Items listed in a dataset:
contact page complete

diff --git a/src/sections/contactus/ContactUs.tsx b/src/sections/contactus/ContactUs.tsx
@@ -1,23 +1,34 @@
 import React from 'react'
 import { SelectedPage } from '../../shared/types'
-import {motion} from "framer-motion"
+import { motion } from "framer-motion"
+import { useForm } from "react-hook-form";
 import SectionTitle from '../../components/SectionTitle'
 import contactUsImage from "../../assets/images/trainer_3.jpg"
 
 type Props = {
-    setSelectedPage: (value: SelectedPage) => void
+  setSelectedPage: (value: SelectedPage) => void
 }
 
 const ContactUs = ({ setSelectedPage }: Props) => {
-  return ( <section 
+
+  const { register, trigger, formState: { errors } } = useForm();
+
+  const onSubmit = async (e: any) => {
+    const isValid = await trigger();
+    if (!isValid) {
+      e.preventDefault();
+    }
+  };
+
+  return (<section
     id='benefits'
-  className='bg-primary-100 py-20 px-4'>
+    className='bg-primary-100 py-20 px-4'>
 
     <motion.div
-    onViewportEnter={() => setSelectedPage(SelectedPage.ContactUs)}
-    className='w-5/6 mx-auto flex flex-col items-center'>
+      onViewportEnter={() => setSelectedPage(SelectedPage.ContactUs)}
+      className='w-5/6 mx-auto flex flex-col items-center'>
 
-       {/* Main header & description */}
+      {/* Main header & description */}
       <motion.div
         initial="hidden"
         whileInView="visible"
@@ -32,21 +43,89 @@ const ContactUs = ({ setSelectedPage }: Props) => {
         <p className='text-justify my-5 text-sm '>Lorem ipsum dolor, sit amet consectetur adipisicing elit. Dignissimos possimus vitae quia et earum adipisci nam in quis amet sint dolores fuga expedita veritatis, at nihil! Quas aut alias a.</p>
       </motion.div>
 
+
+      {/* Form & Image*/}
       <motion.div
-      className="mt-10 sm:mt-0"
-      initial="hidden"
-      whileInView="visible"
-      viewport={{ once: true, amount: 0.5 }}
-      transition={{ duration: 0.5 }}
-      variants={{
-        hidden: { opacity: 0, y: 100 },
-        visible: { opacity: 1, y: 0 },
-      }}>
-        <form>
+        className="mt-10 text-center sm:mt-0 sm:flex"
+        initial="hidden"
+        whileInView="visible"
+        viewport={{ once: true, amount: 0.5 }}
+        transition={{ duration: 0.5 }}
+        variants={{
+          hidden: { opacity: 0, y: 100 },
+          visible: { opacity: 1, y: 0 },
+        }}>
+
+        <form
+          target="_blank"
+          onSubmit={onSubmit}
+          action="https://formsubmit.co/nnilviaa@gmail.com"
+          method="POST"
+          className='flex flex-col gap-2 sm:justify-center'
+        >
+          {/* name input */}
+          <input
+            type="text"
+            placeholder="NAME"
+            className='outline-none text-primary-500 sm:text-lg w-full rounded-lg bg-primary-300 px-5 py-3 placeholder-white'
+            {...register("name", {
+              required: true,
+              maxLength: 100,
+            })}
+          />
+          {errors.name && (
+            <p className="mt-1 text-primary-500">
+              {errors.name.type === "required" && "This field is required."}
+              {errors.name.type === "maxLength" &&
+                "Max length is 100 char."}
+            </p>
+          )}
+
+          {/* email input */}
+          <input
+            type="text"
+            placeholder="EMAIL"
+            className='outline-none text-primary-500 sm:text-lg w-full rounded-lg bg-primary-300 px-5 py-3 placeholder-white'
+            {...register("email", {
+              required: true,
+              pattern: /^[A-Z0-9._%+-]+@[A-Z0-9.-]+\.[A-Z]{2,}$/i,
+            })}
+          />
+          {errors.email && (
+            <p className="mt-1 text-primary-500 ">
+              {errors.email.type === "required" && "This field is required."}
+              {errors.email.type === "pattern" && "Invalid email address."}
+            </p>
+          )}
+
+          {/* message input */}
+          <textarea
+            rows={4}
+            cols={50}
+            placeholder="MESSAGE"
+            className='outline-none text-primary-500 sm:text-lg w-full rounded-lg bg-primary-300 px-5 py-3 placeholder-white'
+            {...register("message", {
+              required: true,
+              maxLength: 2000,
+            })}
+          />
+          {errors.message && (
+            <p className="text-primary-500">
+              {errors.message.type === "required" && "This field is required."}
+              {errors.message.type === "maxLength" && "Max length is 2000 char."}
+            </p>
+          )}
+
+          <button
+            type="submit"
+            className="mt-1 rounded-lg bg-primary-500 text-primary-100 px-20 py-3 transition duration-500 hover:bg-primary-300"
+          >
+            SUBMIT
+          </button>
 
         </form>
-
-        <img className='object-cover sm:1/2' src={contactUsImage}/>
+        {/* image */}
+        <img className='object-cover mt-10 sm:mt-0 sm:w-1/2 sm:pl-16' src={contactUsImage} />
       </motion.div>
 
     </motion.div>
---
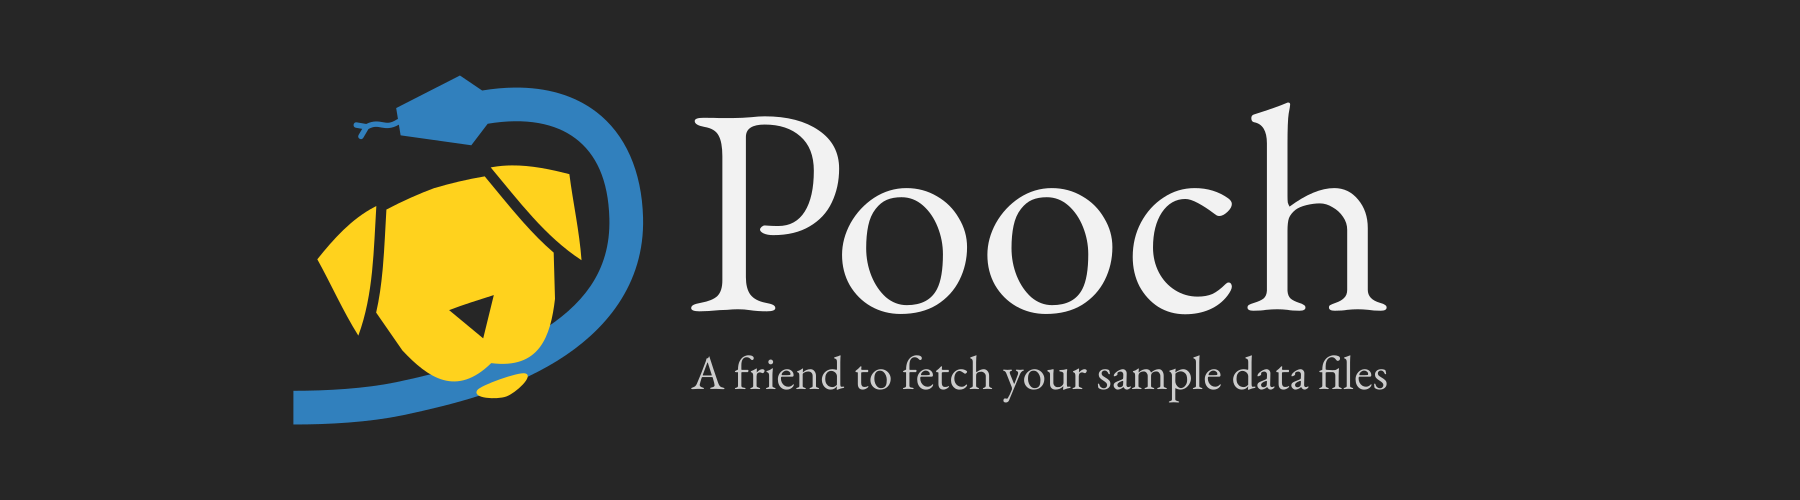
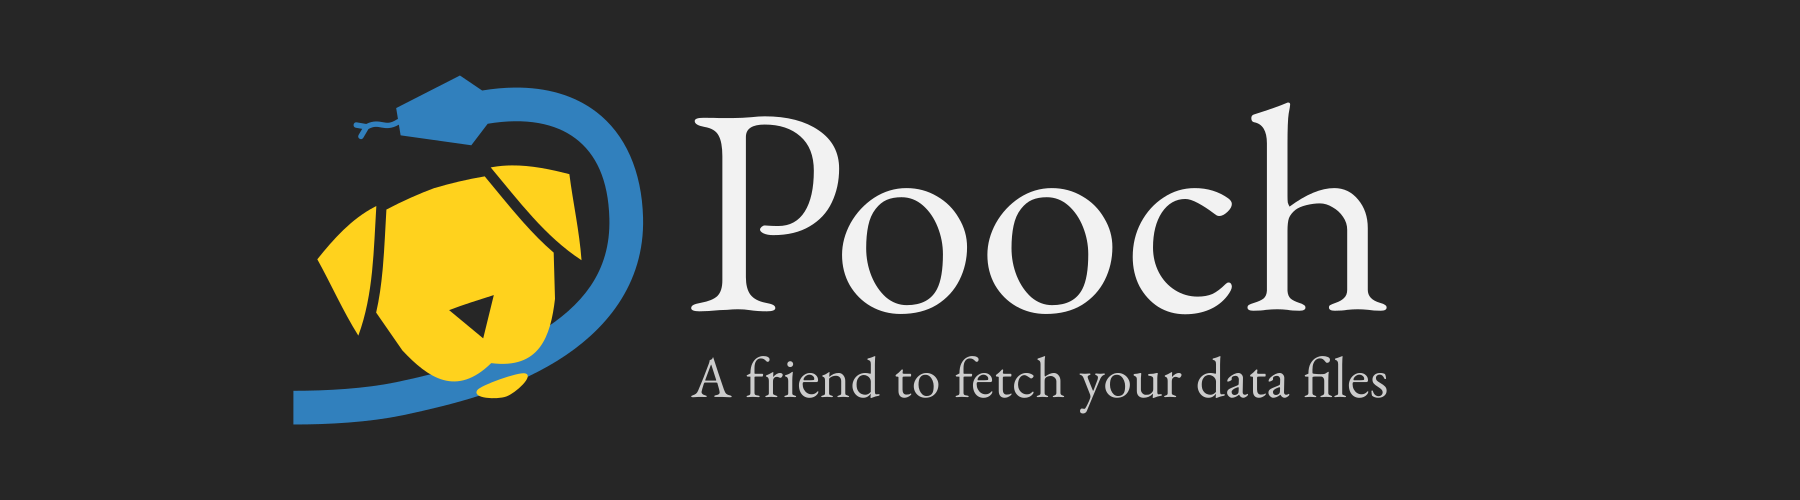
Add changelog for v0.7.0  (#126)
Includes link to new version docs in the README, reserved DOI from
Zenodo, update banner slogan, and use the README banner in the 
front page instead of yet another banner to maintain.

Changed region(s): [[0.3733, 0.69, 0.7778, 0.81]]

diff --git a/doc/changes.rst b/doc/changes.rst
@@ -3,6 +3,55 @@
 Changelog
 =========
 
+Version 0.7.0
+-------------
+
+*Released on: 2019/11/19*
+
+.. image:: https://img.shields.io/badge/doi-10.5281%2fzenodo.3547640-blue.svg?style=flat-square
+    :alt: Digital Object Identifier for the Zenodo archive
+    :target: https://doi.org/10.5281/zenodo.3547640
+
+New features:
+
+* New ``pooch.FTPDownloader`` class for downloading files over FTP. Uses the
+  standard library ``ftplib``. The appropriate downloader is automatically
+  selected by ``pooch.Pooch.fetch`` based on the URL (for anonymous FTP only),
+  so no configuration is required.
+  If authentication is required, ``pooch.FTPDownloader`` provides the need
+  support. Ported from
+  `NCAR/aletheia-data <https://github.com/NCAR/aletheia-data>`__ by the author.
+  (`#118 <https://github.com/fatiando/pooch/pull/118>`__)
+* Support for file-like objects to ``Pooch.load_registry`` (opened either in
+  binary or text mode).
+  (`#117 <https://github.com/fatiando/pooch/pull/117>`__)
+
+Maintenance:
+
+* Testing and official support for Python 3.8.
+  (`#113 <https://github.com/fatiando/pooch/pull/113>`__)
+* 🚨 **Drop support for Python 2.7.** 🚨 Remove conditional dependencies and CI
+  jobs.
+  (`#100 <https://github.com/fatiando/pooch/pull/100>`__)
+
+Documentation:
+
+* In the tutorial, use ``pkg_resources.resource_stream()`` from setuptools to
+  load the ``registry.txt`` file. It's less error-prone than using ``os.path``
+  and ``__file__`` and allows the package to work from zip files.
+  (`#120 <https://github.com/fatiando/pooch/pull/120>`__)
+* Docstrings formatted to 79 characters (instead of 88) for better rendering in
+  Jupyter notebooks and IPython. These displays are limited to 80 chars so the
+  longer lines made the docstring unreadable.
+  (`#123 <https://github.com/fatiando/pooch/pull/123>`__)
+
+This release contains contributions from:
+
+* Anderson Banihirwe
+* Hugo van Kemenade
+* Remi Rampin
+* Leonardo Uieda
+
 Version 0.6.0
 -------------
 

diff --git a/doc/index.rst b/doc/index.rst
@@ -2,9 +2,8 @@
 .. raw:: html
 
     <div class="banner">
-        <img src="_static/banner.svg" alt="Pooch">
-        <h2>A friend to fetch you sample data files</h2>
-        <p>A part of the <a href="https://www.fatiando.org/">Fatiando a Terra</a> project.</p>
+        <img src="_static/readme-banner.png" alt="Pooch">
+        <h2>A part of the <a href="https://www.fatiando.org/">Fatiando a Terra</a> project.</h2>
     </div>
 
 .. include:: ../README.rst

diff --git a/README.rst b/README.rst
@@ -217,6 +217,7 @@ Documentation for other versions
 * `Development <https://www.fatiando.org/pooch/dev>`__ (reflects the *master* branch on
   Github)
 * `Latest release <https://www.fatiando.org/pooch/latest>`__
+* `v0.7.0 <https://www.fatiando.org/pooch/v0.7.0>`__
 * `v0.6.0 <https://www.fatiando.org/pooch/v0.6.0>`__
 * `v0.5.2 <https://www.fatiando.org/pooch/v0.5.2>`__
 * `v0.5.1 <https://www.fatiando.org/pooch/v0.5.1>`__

_TASK PROMPT_
Every line above that holds "primary" should be copied out.

_SOLUTION_
-  className='bg-primary-100 py-20 px-4'>
+    className='bg-primary-100 py-20 px-4'>
+            className='outline-none text-primary-500 sm:text-lg w-full rounded-lg bg-primary-300 px-5 py-3 placeholder-white'
+            <p className="mt-1 text-primary-500">
+            className='outline-none text-primary-500 sm:text-lg w-full rounded-lg bg-primary-300 px-5 py-3 placeholder-white'
+            <p className="mt-1 text-primary-500 ">
+            className='outline-none text-primary-500 sm:text-lg w-full rounded-lg bg-primary-300 px-5 py-3 placeholder-white'
+            <p className="text-primary-500">
+            className="mt-1 rounded-lg bg-primary-500 text-primary-100 px-20 py-3 transition duration-500 hover:bg-primary-300"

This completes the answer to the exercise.